[Items from a dataset]
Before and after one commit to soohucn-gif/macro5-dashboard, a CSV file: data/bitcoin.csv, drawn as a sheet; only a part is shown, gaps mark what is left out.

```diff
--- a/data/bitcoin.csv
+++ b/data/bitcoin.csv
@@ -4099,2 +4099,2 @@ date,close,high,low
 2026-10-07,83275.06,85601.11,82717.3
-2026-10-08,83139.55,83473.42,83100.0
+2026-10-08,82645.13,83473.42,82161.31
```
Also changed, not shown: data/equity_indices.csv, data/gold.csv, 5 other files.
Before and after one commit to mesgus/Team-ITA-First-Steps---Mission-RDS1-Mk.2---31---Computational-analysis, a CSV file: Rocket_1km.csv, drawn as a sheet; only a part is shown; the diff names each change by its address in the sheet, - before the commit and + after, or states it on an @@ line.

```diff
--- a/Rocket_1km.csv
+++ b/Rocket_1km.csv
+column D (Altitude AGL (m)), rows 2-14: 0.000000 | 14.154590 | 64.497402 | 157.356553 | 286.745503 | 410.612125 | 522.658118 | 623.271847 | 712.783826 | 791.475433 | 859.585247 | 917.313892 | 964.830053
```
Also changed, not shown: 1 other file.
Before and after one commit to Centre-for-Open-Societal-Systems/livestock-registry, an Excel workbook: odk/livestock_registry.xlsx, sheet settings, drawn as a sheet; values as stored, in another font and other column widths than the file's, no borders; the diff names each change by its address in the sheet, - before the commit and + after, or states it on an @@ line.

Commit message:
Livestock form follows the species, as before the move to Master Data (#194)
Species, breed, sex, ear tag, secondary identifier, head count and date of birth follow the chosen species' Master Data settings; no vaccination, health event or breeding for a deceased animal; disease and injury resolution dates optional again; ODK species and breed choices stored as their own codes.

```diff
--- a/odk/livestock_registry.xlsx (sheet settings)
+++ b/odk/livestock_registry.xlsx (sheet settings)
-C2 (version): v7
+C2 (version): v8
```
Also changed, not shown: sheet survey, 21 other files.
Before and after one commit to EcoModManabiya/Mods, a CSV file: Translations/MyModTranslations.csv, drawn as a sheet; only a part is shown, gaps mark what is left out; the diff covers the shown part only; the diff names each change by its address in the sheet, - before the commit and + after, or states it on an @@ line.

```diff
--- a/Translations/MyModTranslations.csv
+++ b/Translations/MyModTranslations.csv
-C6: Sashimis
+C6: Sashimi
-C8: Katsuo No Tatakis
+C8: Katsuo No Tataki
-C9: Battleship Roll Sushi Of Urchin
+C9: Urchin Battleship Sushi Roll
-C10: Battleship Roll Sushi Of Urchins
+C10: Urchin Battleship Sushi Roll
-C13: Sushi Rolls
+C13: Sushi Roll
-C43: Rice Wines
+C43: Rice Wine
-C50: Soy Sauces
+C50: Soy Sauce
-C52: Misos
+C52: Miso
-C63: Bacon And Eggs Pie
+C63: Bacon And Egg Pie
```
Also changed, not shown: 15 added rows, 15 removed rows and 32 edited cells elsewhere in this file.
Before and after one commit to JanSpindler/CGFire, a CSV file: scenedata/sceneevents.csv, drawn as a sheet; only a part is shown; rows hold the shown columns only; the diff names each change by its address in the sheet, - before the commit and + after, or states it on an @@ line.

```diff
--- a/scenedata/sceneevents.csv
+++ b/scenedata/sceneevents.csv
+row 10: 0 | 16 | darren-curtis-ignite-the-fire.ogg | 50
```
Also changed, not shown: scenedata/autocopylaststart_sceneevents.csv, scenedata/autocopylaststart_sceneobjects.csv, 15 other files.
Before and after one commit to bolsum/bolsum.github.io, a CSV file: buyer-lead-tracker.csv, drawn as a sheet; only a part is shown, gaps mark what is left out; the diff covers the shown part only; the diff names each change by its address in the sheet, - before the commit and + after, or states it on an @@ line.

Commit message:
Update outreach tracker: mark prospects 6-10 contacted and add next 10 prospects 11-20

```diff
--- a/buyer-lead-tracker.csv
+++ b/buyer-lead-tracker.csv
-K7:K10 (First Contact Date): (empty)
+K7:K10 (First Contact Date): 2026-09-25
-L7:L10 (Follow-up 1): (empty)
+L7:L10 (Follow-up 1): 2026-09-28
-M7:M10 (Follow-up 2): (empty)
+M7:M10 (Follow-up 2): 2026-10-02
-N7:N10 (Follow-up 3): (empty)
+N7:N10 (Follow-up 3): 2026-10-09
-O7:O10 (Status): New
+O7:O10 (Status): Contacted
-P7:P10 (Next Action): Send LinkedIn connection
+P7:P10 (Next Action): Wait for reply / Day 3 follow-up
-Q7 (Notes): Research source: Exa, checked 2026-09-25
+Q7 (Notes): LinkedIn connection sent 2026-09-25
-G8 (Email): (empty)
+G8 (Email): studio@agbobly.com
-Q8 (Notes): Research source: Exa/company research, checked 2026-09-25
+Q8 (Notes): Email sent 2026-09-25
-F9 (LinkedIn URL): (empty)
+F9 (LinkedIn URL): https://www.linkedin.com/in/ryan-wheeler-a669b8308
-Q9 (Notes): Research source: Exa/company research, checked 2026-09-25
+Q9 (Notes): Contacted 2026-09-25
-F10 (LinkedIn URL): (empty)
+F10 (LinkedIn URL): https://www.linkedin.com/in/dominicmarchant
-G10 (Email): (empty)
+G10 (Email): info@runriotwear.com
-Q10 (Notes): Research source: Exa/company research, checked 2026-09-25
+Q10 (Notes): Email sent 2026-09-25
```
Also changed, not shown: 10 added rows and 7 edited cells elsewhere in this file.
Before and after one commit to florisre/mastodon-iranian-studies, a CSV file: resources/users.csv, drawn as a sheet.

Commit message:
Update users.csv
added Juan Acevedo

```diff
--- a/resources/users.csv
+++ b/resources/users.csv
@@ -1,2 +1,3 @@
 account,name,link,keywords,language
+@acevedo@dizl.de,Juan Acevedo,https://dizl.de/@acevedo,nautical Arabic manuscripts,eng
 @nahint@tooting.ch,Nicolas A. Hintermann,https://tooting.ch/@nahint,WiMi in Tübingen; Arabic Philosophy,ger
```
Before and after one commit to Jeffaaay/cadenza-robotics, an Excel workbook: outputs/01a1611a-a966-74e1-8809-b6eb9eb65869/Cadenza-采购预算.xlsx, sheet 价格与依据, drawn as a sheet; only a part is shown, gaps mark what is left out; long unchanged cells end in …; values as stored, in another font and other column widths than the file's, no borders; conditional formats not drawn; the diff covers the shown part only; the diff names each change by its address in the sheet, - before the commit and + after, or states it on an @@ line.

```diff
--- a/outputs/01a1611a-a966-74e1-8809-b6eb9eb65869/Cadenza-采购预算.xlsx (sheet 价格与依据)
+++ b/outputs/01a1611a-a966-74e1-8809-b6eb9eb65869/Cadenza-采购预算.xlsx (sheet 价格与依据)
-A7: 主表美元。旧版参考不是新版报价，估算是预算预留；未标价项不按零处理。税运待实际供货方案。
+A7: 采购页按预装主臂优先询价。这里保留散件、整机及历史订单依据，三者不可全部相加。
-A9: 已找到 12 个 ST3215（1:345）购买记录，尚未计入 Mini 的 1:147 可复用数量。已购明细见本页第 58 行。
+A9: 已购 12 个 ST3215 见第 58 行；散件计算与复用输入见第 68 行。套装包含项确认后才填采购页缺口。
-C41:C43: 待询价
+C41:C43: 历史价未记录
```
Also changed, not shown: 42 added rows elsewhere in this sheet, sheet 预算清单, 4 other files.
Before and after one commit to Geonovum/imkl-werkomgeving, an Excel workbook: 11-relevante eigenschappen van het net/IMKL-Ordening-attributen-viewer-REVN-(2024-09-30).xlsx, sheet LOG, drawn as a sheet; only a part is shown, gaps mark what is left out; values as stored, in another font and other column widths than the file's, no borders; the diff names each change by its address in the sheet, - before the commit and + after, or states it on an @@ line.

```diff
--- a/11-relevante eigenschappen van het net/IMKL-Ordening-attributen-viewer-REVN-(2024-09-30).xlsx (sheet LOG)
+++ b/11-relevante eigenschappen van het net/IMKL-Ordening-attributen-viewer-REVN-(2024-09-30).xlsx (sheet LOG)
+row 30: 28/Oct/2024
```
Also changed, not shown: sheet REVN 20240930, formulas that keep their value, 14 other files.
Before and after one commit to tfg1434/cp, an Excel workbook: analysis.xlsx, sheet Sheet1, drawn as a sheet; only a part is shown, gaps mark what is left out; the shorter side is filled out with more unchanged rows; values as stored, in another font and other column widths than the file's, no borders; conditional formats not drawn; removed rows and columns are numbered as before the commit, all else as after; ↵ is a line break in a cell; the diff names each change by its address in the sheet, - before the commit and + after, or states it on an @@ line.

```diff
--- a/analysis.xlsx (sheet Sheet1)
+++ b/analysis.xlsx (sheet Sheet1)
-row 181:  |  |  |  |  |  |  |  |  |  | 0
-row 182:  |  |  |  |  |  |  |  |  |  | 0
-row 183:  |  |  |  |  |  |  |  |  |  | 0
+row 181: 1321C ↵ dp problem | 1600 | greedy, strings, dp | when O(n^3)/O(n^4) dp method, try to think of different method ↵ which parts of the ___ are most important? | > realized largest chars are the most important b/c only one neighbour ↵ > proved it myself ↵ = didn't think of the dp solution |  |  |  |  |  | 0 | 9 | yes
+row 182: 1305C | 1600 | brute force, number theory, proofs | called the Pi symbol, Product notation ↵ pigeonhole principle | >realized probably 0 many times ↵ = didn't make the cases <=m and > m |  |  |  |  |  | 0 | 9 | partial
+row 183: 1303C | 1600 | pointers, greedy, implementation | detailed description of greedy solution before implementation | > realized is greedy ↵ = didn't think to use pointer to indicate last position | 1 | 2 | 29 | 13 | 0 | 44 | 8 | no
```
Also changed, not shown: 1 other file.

(Problem to work on) Among the lines above, return those that hold the word "checked".

(Task result)
-Q7 (Notes): Research source: Exa, checked 2026-09-25
-Q8 (Notes): Research source: Exa/company research, checked 2026-09-25
-Q9 (Notes): Research source: Exa/company research, checked 2026-09-25
-Q10 (Notes): Research source: Exa/company research, checked 2026-09-25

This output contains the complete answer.